- **THE PROBLEM**: Report how many lines of the listing below include the word "jintao". Give nothing but the number.
START SUPPLIED MATERIAL
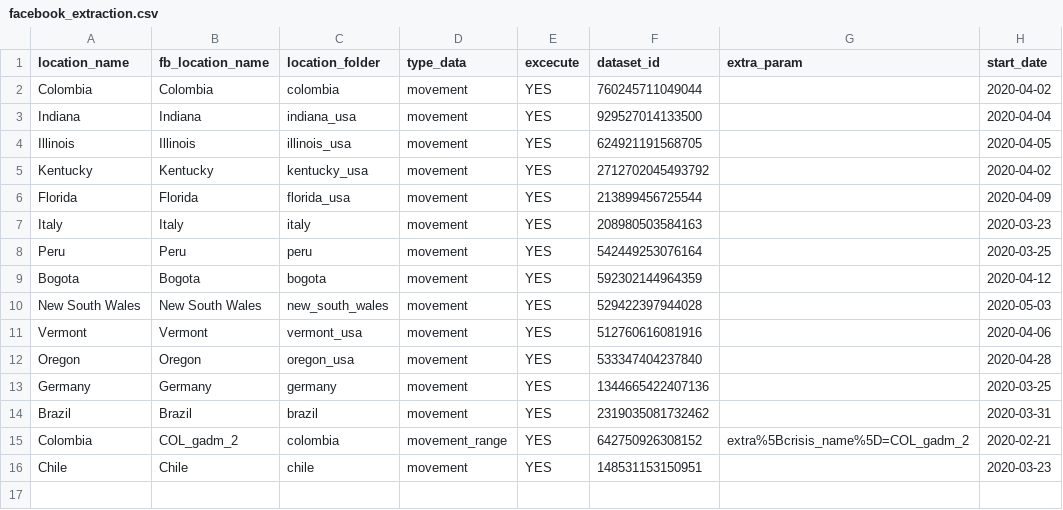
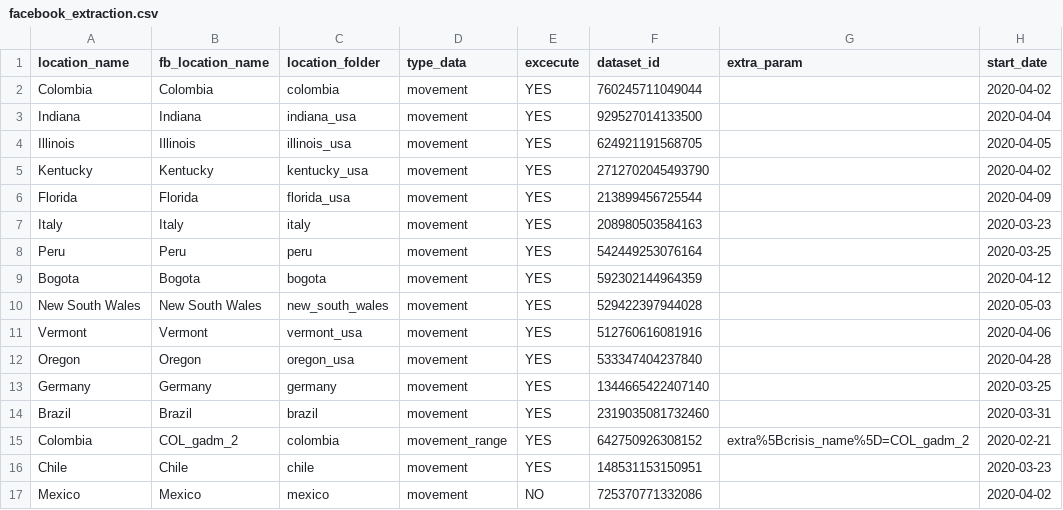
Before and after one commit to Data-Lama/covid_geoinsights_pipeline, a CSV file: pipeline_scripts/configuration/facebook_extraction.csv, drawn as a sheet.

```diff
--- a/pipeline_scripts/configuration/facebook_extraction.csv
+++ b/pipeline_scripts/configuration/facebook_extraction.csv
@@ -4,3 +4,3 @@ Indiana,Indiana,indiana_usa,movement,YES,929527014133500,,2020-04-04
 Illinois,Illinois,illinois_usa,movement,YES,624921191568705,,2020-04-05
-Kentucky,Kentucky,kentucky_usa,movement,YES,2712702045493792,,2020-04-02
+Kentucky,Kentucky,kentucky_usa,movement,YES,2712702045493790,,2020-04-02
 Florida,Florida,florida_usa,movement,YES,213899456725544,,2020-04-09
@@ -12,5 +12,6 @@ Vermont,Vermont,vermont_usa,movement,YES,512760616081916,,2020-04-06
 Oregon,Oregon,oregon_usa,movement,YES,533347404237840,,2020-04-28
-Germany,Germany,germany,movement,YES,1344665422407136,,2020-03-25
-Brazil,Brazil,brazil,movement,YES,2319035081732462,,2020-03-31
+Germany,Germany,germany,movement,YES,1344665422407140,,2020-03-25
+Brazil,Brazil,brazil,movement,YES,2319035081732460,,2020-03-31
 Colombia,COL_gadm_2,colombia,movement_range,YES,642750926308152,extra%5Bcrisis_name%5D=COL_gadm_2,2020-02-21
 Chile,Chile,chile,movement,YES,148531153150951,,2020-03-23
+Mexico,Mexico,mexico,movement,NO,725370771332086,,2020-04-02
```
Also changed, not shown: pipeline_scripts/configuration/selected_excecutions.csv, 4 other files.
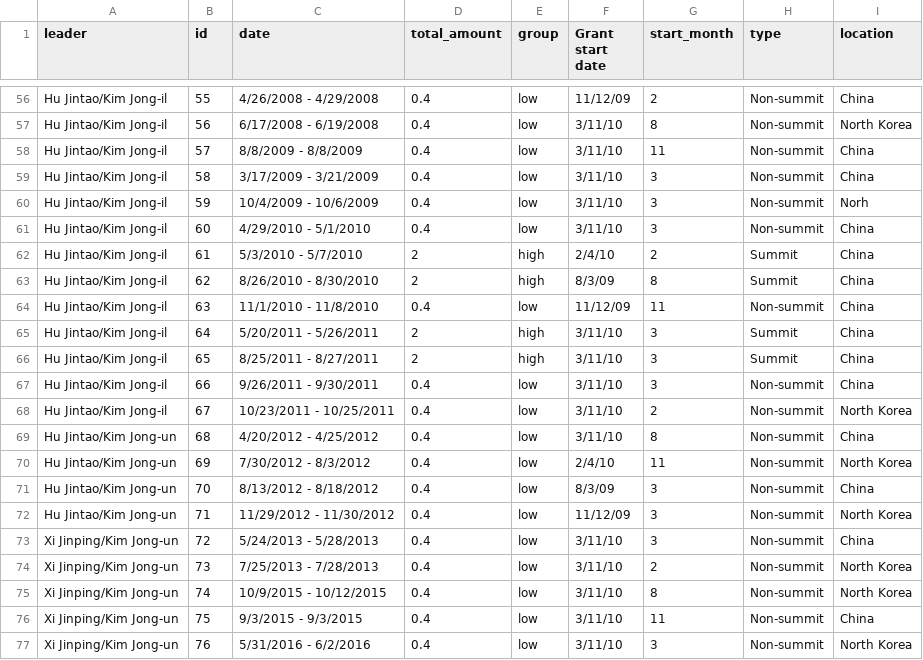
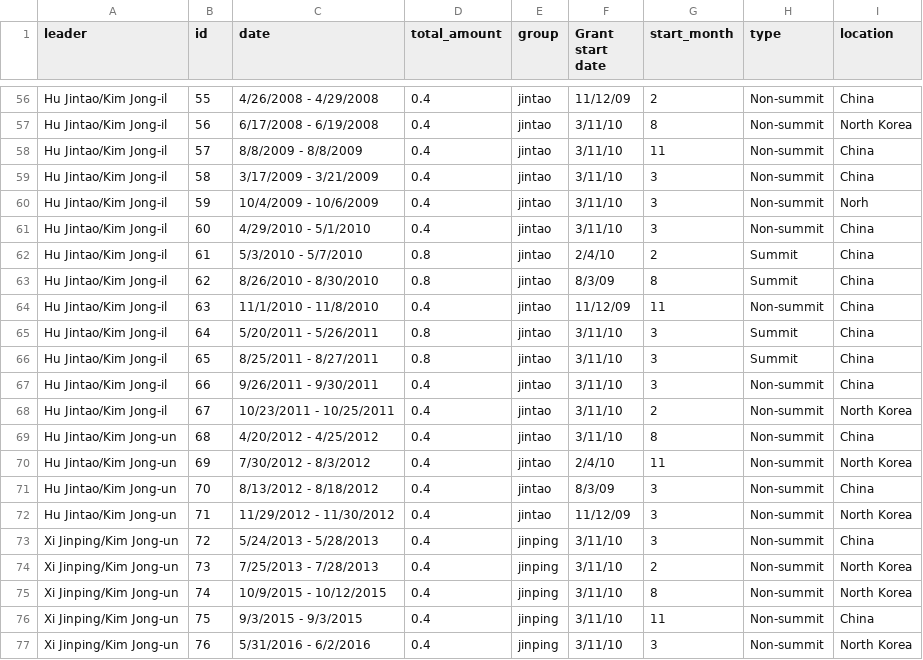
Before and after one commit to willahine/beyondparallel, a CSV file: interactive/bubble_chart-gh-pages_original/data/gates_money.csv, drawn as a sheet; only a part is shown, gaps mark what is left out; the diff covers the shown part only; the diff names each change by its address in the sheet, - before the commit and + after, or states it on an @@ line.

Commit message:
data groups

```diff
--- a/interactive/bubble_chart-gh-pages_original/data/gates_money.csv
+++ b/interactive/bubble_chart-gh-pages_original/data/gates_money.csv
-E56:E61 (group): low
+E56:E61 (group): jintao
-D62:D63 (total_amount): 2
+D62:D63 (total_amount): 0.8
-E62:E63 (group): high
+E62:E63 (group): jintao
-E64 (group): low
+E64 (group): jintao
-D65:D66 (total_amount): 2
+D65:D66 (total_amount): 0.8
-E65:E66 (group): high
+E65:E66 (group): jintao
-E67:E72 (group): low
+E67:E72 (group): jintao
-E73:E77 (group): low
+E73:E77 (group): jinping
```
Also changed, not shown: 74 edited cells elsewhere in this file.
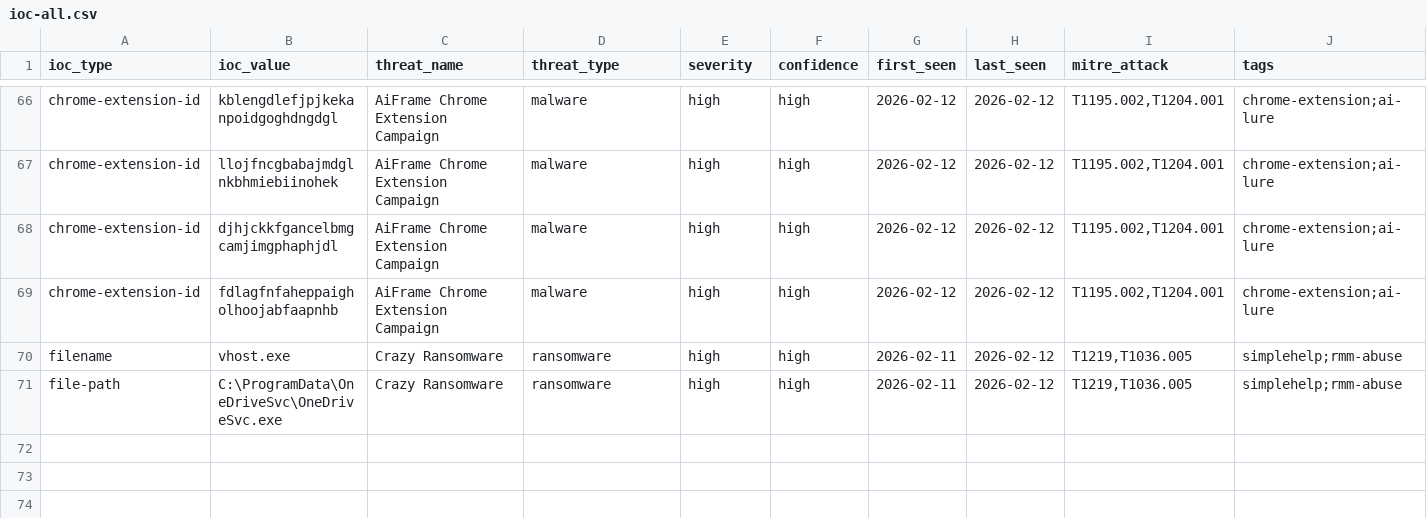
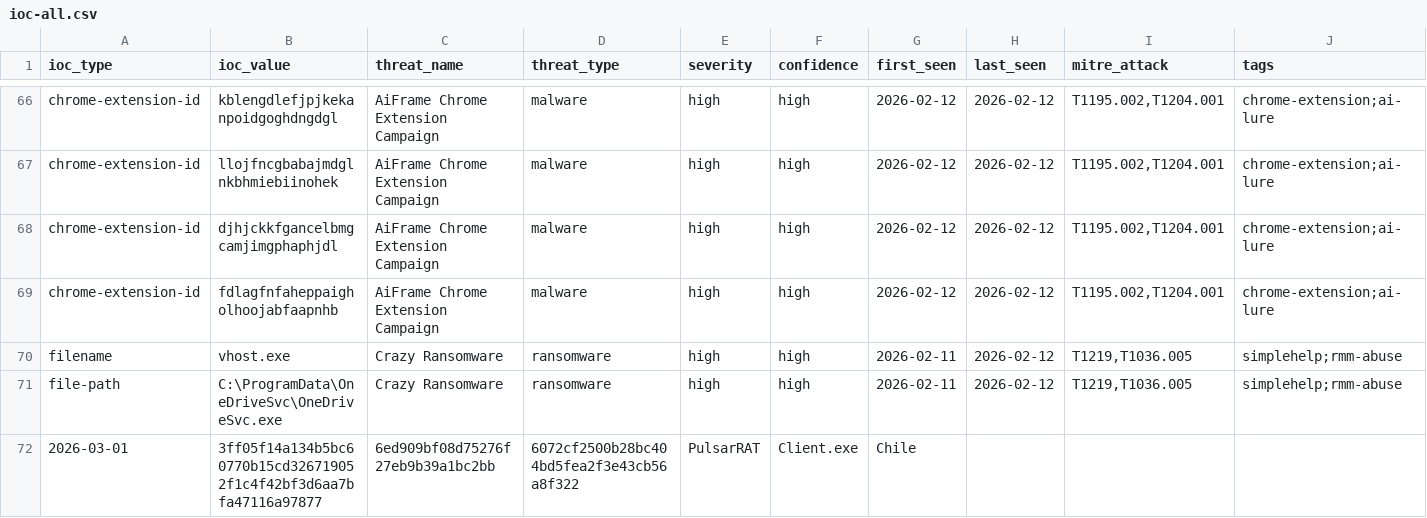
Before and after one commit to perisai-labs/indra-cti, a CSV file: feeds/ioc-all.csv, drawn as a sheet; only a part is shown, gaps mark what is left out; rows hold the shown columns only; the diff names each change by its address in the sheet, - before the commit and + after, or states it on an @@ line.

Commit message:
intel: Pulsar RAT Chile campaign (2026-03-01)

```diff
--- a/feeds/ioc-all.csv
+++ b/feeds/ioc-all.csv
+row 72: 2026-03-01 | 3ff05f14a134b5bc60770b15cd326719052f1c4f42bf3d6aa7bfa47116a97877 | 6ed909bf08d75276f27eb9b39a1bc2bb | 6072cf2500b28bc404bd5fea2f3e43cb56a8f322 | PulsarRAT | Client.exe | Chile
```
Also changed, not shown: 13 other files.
END SUPPLIED MATERIAL
- **PROBLEM SOLUTION**: 5